Wednesday 9 March 2016, 4.00PM
Speaker(s): Paul Elvers (Max Planck Institute for Empirical Aesthetics)
Music listening as self-enhancement: Investigating the relationship of musical subjectivity, empathy, and self-esteem.
The talk addresses the relationship of musical subjectivity, empathy, and self-esteem from an interdisciplinary perspective. It explores how listening to music makes people feel more confident and gain self-esteem. To this end it draws back on theoretical considerations from musicology and aesthetics, as well as psychology and neuroscience.
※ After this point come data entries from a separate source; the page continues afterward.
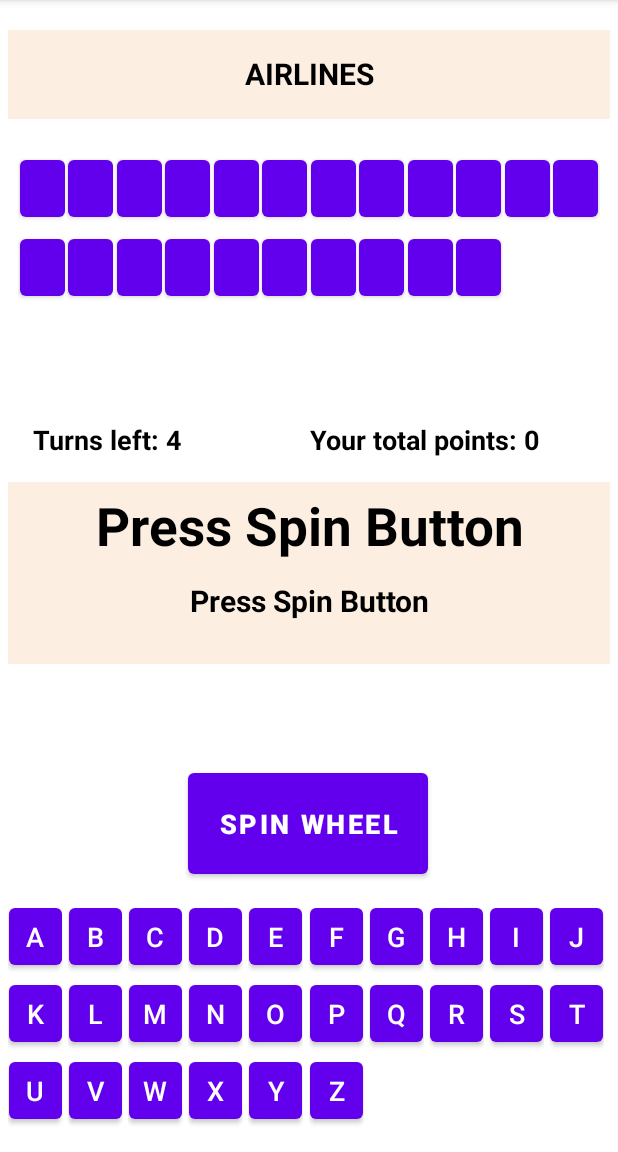
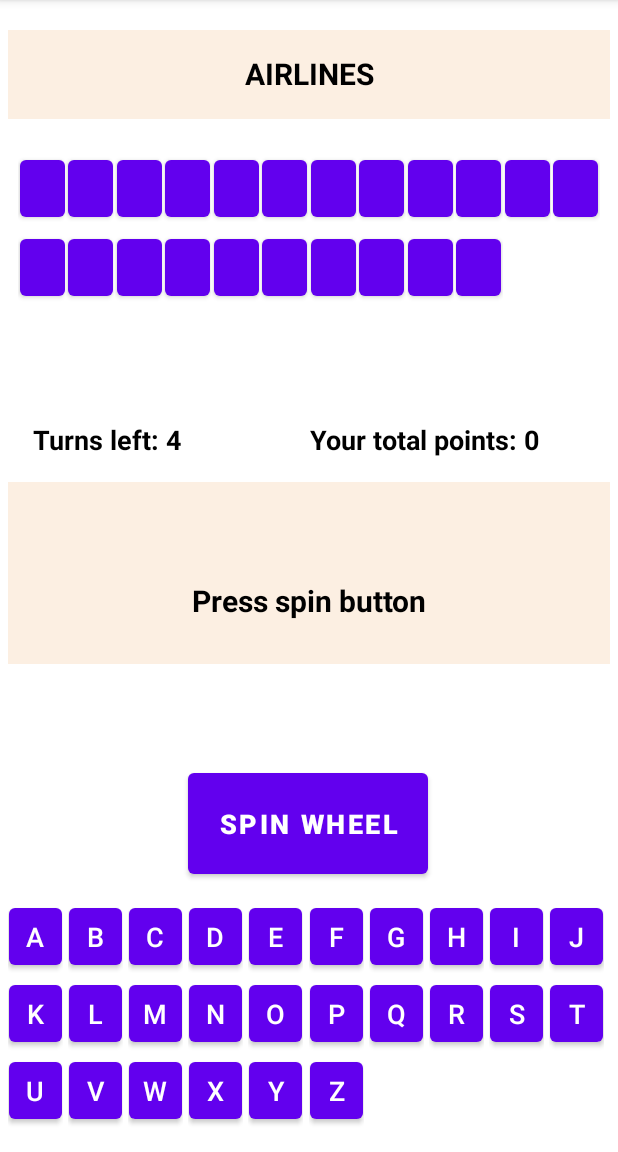
Before and after one commit to Zahedm45/s186517_Lykkehjulet, an Android app: the screen it shows after launch (MainActivity), after a tap on an icon or button, on a phone screen of 412 x 824 dp, the part 84-1236 px from its top. Run offline under Robolectric (Android 15) with nearby library versions, the phone set to English and light mode, and no system bars; 2 other taps on this screen came first.

Commit message:
press spin button works

```diff
--- a/app/src/main/java/com/example/s186517lykkehjulet/KeyboardAdapter.kt
+++ b/app/src/main/java/com/example/s186517lykkehjulet/KeyboardAdapter.kt
@@ -47,9 +47,10 @@ class KeyboardAdapter(
 
         holder.keyButton.setOnClickListener {
             val spinValue = board.player.spinWheelValue.toIntOrNull()
-            Log.i(TAG, "spin value (KeyboardAdapter) $spinValue")
             if (spinValue != null) playerHasPoints(holder, spinValue)
             board.isProcessDone = true
+            binding.pointsTextView.text = ""
+            binding.tvInstruction.text = "Press spin button"
         }
 
     }
--- a/app/src/main/java/com/example/s186517lykkehjulet/KeyboardFragment.kt
+++ b/app/src/main/java/com/example/s186517lykkehjulet/KeyboardFragment.kt
@@ -107,8 +107,12 @@ class KeyboardFragment : Fragment() {
                     ValueOption.BANKRUPT -> bankrupt(board)
                     ValueOption.TURN_LOST -> turnLost(board)
                     ValueOption.EXTRA_TURN -> extraTurn(board)
+                    else -> binding.tvInstruction.text = "Guess a word"
                    // else -> wonPoints(board, str.lowercase())
                 }
+            } else {
+                val tvInstruction = binding.tvInstruction
+                tvInstruction.text = "Guess a word first!"
             }
         }
 
--- a/app/src/main/res/layout/fragment_game_page.xml
+++ b/app/src/main/res/layout/fragment_game_page.xml
@@ -103,7 +103,6 @@
             android:layout_height="60dp"
             android:layout_marginHorizontal="5dp"
             android:paddingVertical="5dp"
-            android:text="@string/spinWheelFirst"
             android:textAlignment="center"
             android:textColor="@color/black"
             android:textSize="35sp"
@@ -115,7 +114,7 @@
             android:layout_height="match_parent"
             android:paddingVertical="5dp"
             android:layout_marginHorizontal="5dp"
-            android:text="@string/spinWheelFirst"
+            android:text="@string/pressSpinButton"
             android:textAlignment="center"
             android:textColor="@color/black"
             android:textSize="20sp"
--- a/app/src/main/res/values/strings.xml
+++ b/app/src/main/res/values/strings.xml
@@ -6,7 +6,7 @@
     <string name="play_again">Play again</string>
     <string name="stop">Stop</string>
     <string name="spin">Spin Wheel</string>
-    <string name="spinWheelFirst">Press Spin Button</string>
+    <string name="pressSpinButton">Press Spin Button</string>
 
 
 
```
After having outlined the theoretical framework, I will report on an empirical study that inquired after music-induced manipulations of self-esteem. The experiment (N = 119) comprised three experimental conditions, which were expected to manipulate self-esteem in different ways. Each condition consisted of three musical pieces that were previously evaluated with regard to (a) the motivational qualities and (b) the expressed self-view. The results reveal that music perceived as motivating and expressing a positive self-view enhanced (explicit) self-esteem, while music perceived as demotivating and expressing a negative self-view did not. Furthermore, the self-enhancing effect of music listening was predicted by the degree of liking, empathy, and nostalgia. While music listening changed explicit state self-esteem, it had no effect on implicit self-esteem and mood. The broader implications of the results will be discussed with regard to the role of music for wellbeing and the use of music in everyday life.
Paul Elvers is an interdisciplinary music researcher working at the intersection of musicology, psychology, and aesthetics. In his doctoral thesis he considers the musical experience as a form of »self-enhancement«, with an emphasis on the relationship of music listening, empathy, and self-esteem.
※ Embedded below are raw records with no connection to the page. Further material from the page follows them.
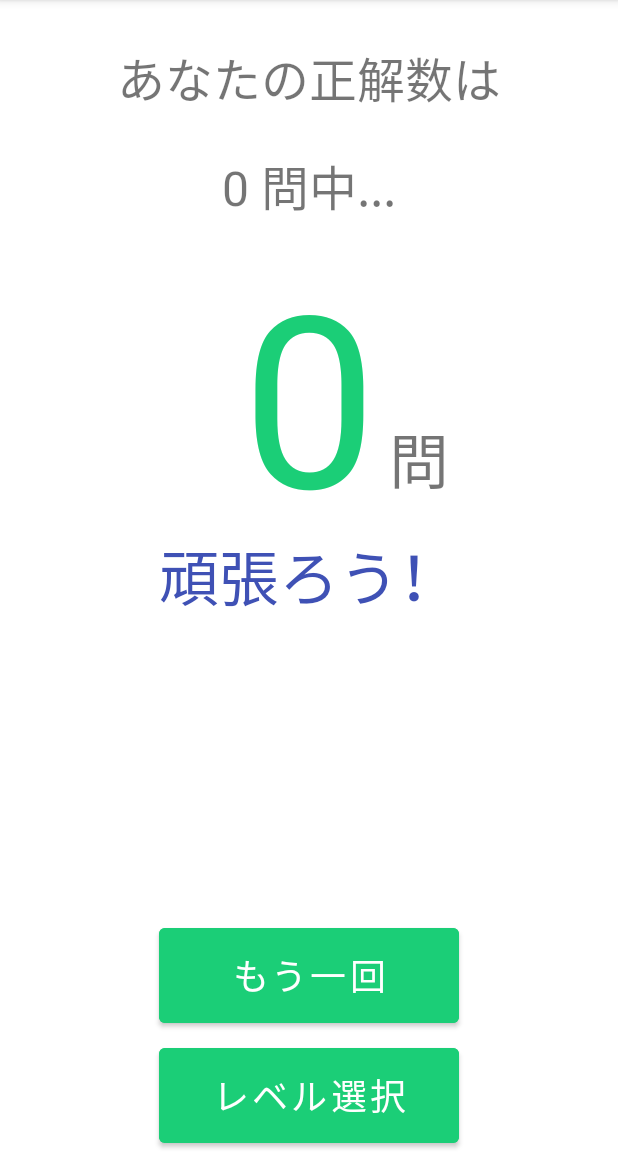
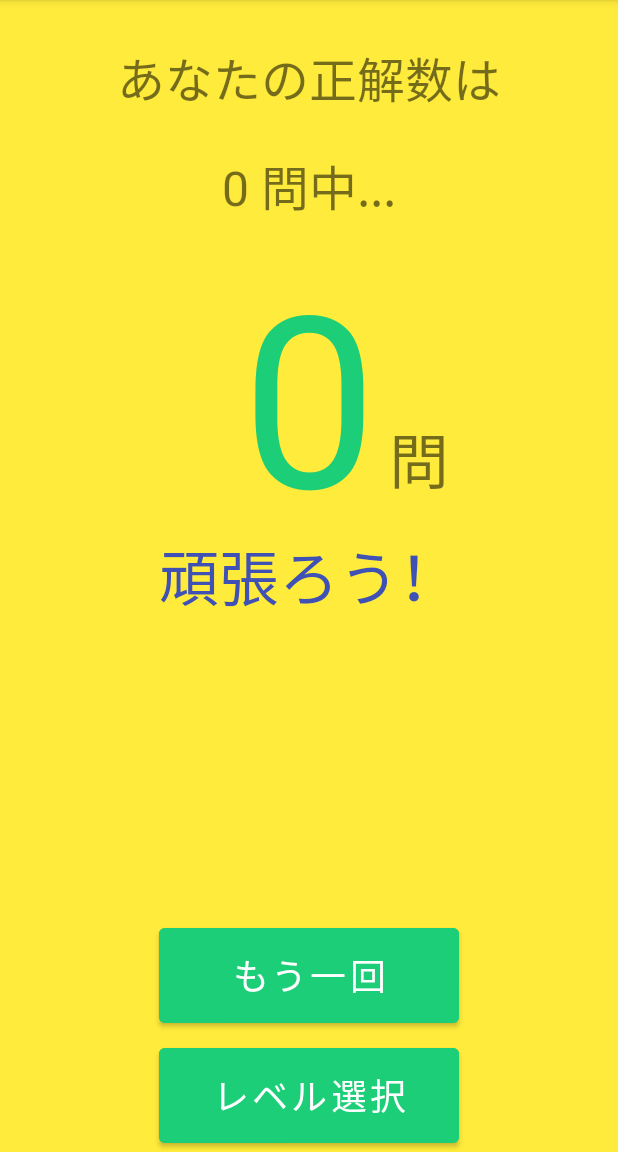
Before and after one commit to SomaBito/Quiz, an Android app: the ResultActivity screen opened directly, with no data from a screen before it, on a phone screen of 412 x 824 dp, the part 84-1236 px from its top. Run offline under Robolectric (Android 15) with nearby library versions, the phone set to English and light mode, and no system bars; Roboto replaces fonts that are not available here.

Commit message:
result color 付き

```diff
--- a/app/src/main/res/layout/activity_result.xml
+++ b/app/src/main/res/layout/activity_result.xml
@@ -4,6 +4,7 @@
     xmlns:tools="http://schemas.android.com/tools"
     android:layout_width="match_parent"
     android:layout_height="match_parent"
+    android:background="#FFEB3B"
     tools:context=".ResultActivity">
 
     <TextView
--- a/app/src/main/res/layout/activity_result2.xml
+++ b/app/src/main/res/layout/activity_result2.xml
@@ -4,6 +4,7 @@
     xmlns:tools="http://schemas.android.com/tools"
     android:layout_width="match_parent"
     android:layout_height="match_parent"
+    android:background="#FFEB3B"
     tools:context=".ResultActivity2">
 
     <TextView
--- a/app/src/main/res/layout/activity_result3.xml
+++ b/app/src/main/res/layout/activity_result3.xml
@@ -4,6 +4,7 @@
     xmlns:tools="http://schemas.android.com/tools"
     android:layout_width="match_parent"
     android:layout_height="match_parent"
+    android:background="#FFEB3B"
     tools:context=".ResultActivity3">
 
     <TextView
--- a/app/src/main/res/layout/activity_result4.xml
+++ b/app/src/main/res/layout/activity_result4.xml
@@ -4,6 +4,7 @@
     xmlns:tools="http://schemas.android.com/tools"
     android:layout_width="match_parent"
     android:layout_height="match_parent"
+    android:background="#FFEB3B"
     tools:context=".ResultActivity4">
 
     <TextView
--- a/app/src/main/res/layout/activity_result5.xml
+++ b/app/src/main/res/layout/activity_result5.xml
@@ -4,6 +4,7 @@
     xmlns:tools="http://schemas.android.com/tools"
     android:layout_width="match_parent"
     android:layout_height="match_parent"
+    android:background="#FFEB3B"
     tools:context=".ResultActivity5">
 
     <TextView
--- a/app/src/main/res/layout/activity_result6.xml
+++ b/app/src/main/res/layout/activity_result6.xml
@@ -4,6 +4,7 @@
     xmlns:tools="http://schemas.android.com/tools"
     android:layout_width="match_parent"
     android:layout_height="match_parent"
+    android:background="#FFEB3B"
     tools:context=".ResultActivity6">
 
     <TextView
```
Paul Elvers graduated with distinction in Systematic Musicology from the University of Hamburg, Germany. He is a research fellow at the MPI for Empirical Aesthetics in Frankfurt, Germany. Currently he is visiting the Oxford University Faculty of Music as a recognised student.